If today China is once again talking about working together with India on global economic issues, there seems to be a realisation in Beijing that western opinion is turning against it rather rapidly. China would need partners which can help it alleviate some of these challenges. Its traditional partner of choice, Russia, won’t be of much help as it is not fully integrated into the global economic order and has also burned its bridges with the West. India, meanwhile, remains an emerging economic power — both with the heft and credibility — to shape the global economic architecture, in partnership with the West.
China has been using the BRICS platform to rally India and others to support economic globalisation and multilateralism and make a stand against Donald Trump’s protectionist tendencies even as bilaterally, it has been seeking greater cooperation from India. Given India’s high stakes in the globalised economic order, New Delhi has also offered this support. India’s membership of the BRICS allows New Delhi to have conversations with other four members on issues of global governance in an age of disruption being shaped by the Trump Administration.
The challenges ahead
The challenge for India is to once again use its convergence with Russia and China on global issues to bring a semblance of balance to American capriciousness on the global stage. New Delhi has engaged Trump administration at multiple levels to give it a sense of Indian sensitivities and priorities. But in order to hedge against a Washington which is hell-bent on disrupting the “rules of the game”, most of them laid down by the US itself, it is imperative for India to engage with Russia and China. Unlike the India of the 1990s, the India of today is much better placed to set the terms of these engagements.
India’s rising global profile is reshaping New Delhi’s approach to its major partnerships in the changing global order.
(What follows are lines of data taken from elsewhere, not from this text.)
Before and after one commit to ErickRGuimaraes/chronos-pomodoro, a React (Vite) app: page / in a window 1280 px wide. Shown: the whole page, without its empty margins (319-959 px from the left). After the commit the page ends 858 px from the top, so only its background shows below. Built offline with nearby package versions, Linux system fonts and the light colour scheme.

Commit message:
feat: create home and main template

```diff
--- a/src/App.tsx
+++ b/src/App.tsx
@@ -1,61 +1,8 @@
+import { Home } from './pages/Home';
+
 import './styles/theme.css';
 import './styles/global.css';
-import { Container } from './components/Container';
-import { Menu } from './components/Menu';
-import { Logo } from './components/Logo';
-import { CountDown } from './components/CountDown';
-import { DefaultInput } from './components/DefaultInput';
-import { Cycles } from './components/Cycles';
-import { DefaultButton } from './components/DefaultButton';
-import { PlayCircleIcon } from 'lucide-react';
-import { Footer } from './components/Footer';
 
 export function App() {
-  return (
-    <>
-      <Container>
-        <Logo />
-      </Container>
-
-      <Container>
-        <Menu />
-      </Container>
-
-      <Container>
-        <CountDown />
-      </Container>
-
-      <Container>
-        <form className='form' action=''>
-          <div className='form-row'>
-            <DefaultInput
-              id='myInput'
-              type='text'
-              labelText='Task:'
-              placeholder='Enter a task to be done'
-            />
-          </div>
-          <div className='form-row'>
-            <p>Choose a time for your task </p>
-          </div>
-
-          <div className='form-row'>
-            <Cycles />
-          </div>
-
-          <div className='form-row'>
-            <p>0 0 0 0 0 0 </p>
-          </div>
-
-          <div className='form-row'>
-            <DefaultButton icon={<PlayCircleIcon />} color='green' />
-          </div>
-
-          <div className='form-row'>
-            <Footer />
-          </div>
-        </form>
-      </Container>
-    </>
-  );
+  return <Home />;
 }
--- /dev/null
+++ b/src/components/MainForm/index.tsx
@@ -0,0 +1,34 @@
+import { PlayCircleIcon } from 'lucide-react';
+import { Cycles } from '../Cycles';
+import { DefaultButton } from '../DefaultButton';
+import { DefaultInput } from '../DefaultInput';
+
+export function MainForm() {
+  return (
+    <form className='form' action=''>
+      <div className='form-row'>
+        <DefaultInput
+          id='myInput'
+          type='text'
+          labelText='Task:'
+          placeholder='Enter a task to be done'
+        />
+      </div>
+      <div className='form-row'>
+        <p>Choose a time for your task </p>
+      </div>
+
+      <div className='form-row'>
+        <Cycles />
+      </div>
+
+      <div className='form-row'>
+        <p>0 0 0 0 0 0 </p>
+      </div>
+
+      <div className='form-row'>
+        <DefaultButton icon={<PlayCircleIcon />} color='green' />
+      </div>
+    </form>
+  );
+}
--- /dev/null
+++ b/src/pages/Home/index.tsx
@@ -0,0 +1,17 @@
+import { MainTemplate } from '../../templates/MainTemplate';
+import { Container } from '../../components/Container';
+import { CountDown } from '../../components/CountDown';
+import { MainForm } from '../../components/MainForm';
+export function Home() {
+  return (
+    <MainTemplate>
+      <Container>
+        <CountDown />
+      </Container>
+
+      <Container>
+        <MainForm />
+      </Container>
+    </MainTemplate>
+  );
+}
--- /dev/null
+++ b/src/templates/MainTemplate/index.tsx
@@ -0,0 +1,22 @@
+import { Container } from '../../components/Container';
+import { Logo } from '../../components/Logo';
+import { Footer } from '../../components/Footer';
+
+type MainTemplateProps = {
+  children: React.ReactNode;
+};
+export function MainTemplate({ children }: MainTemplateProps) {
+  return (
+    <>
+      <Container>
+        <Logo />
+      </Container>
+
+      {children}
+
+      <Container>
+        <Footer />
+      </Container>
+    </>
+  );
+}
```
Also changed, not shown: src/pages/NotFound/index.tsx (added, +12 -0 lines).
Though sections of the Indian establishment still want to reinvent non-alignment under ever new guises, New Delhi is showing signs of pursuing strategic autonomy separately from non-alignment under Modi. This separation is overdue in India’s foreign policy, and the country stands to benefit from leveraging partnerships rather than shunning them. Under the Modi government, India is charting new territory in its foreign policy, predicated on the belief that, rather than proclaiming non-alignment as an end in itself, India needs deeper engagement with its friends and partners if it is to develop leverage in its dealings with its adversaries and competitors. India is today well positioned to define its bilateral relationships on its own terms without ideological crutches.
The sheer audacity with which Modi has challenged the foreign policy shibboleths of the past is striking. The non-alignment ideologues in India stand confounded. For years, the nation has been told that the only way the foreign policy establishment can secure Indian interests is by working within the rubric of non-alignment. As India conceives of a new role for itself in global politics, the critical issue remains one of state capacity which subsequent governments will continue to grapple with. But there should be no doubt that Indian foreign policy has shifted the goal posts in the last five years – both in style and substance.